◆ YOUR TASK ◆
Your answer consists of the lines in the data that contain "MainPy". Copy each of them.

◆ EXERCISE MATERIALS ◆
○ ○ ○ ○ ○
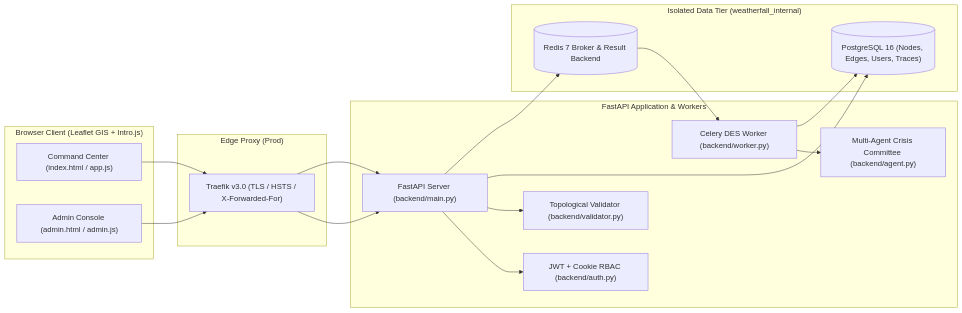
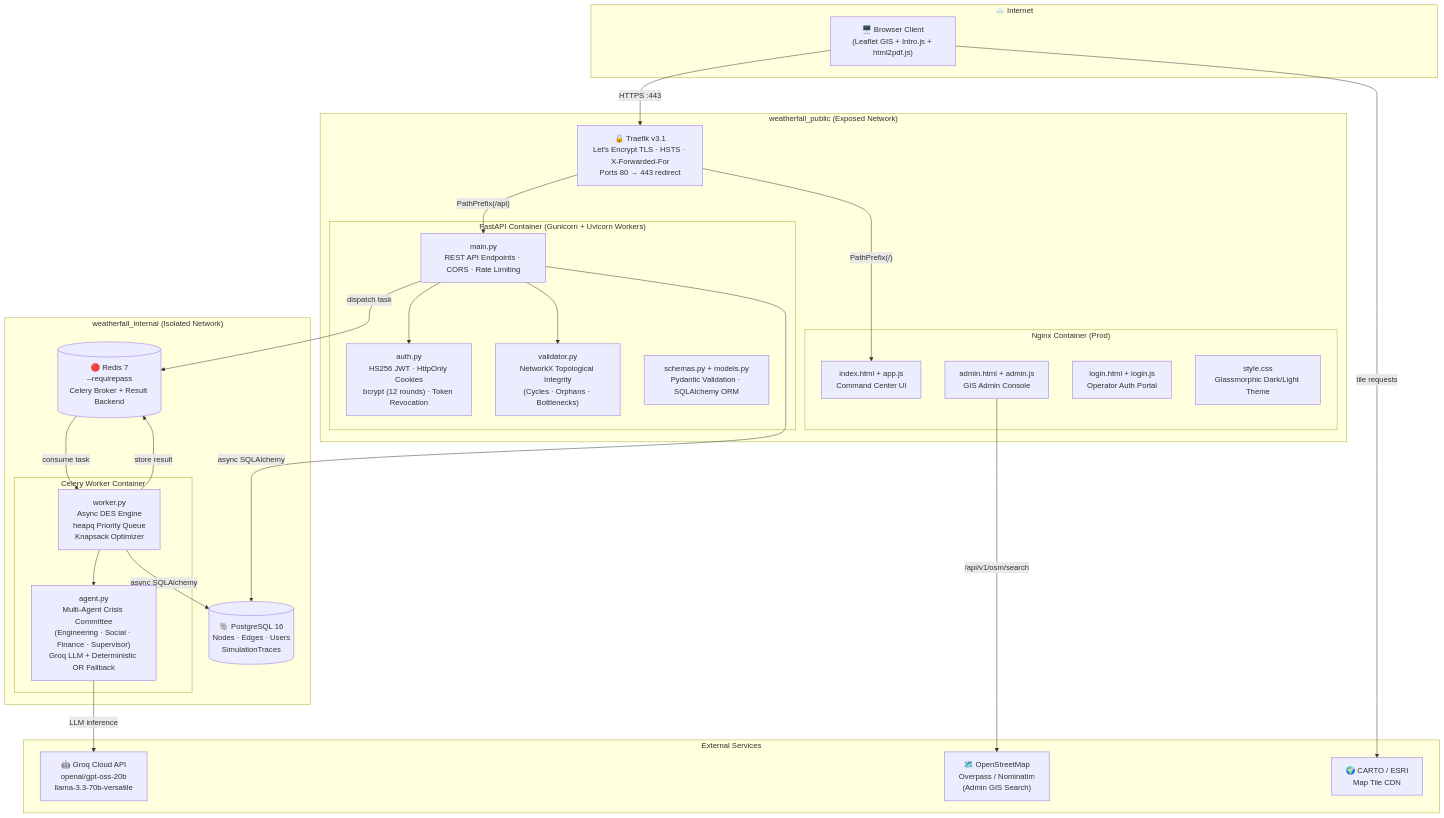
One commit to roberto3554/WeatherFall changed the first of 6 diagrams in README.md. Above: the diagram before and after it, drawn with Mermaid. The commit also changed other lines of this file, not shown here.

First line of the commit message:
docs(readme): add comprehensive 6-diagram system architecture section

````diff
--- a/README.md
+++ b/README.md
@@ -50,34 +54,55 @@
 ```mermaid
-flowchart LR
-    subgraph Client["Browser Client (Leaflet GIS + Intro.js)"]
-        UI["Command Center (index.html / app.js)"]
-        Admin["Admin Console (admin.html / admin.js)"]
+flowchart TB
+    subgraph Internet["☁️ Internet"]
+        Browser["🖥️ Browser Client<br/>(Leaflet GIS + Intro.js + html2pdf.js)"]
     end
 
-    subgraph Proxy["Edge Proxy (Prod)"]
-        Traefik["Traefik v3.0 (TLS / HSTS / X-Forwarded-For)"]
+    subgraph PublicNet["weatherfall_public (Exposed Network)"]
+        Traefik["🔒 Traefik v3.1<br/>Let's Encrypt TLS · HSTS · X-Forwarded-For<br/>Ports 80 → 443 redirect"]
+
+        subgraph FrontendContainer["Nginx Container (Prod)"]
+            FE_Index["index.html + app.js<br/>Command Center UI"]
+            FE_Admin["admin.html + admin.js<br/>GIS Admin Console"]
+            FE_Login["login.html + login.js<br/>Operator Auth Portal"]
+            FE_CSS["style.css<br/>Glassmorphic Dark/Light Theme"]
+        end
+
+        subgraph APIContainer["FastAPI Container (Gunicorn + Uvicorn Workers)"]
+            MainPy["main.py<br/>REST API Endpoints · CORS · Rate Limiting"]
+            AuthPy["auth.py<br/>HS256 JWT · HttpOnly Cookies<br/>bcrypt (12 rounds) · Token Revocation"]
+            ValidatorPy["validator.py<br/>NetworkX Topological Integrity<br/>(Cycles · Orphans · Bottlenecks)"]
+            SchemasPy["schemas.py + models.py<br/>Pydantic Validation · SQLAlchemy ORM"]
+        end
     end
 
-    subgraph Backend["FastAPI Application & Workers"]
-        API["FastAPI Server (backend/main.py)"]
-        Val["Topological Validator (backend/validator.py)"]
-        Auth["JWT + Cookie RBAC (backend/auth.py)"]
-        Worker["Celery DES Worker (backend/worker.py)"]
-        Committee["Multi-Agent Crisis Committee (backend/agent.py)"]
+    subgraph InternalNet["weatherfall_internal (Isolated Network)"]
+        subgraph CeleryContainer["Celery Worker Container"]
+            WorkerPy["worker.py<br/>Async DES Engine<br/>heapq Priority Queue<br/>Knapsack Optimizer"]
+            AgentPy["agent.py<br/>Multi-Agent Crisis Committee<br/>(Engineering · Social · Finance · Supervisor)<br/>Groq LLM + Deterministic OR Fallback"]
+        end
+
+        PG[("🐘 PostgreSQL 16<br/>Nodes · Edges · Users<br/>SimulationTraces")]
+        Redis[("🔴 Redis 7<br/>--requirepass<br/>Celery Broker + Result Backend")]
     end
 
-    subgraph Data["Isolated Data Tier (weatherfall_internal)"]
-        PG[("PostgreSQL 16 (Nodes, Edges, Users, Traces)")]
-        Redis[("Redis 7 Broker & Result Backend")]
+    subgraph ExternalAPIs["External Services"]
+        GroqAPI["🤖 Groq Cloud API<br/>openai/gpt-oss-20b<br/>llama-3.3-70b-versatile"]
+        OSM["🗺️ OpenStreetMap<br/>Overpass / Nominatim<br/>(Admin GIS Search)"]
+        CARTO["🌍 CARTO / ESRI<br/>Map Tile CDN"]
     end
 
-    UI --> Traefik --> API
-    Admin --> Traefik --> API
-    API --> Auth
-    API --> Val
-    API --> PG
-    API --> Redis
-    Redis --> Worker
-    Worker --> Committee
-    Worker --> PG
+    Browser -->|"HTTPS :443"| Traefik
+    Traefik -->|"PathPrefix(/api)"| MainPy
+    Traefik -->|"PathPrefix(/)"| FE_Index
+    MainPy --> AuthPy
+    MainPy --> ValidatorPy
+    MainPy -->|"async SQLAlchemy"| PG
+    MainPy -->|"dispatch task"| Redis
+    Redis -->|"consume task"| WorkerPy
+    WorkerPy --> AgentPy
+    WorkerPy -->|"async SQLAlchemy"| PG
+    WorkerPy -->|"store result"| Redis
+    AgentPy -->|"LLM inference"| GroqAPI
+    FE_Admin -->|"/api/v1/osm/search"| OSM
+    Browser -->|"tile requests"| CARTO
 ```
````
○ ○ ○ ○ ○
◆ EXERCISE RESULT ◆
+            MainPy["main.py<br/>REST API Endpoints · CORS · Rate Limiting"]
+    Traefik -->|"PathPrefix(/api)"| MainPy
+    MainPy --> AuthPy
+    MainPy --> ValidatorPy
+    MainPy -->|"async SQLAlchemy"| PG
+    MainPy -->|"dispatch task"| Redis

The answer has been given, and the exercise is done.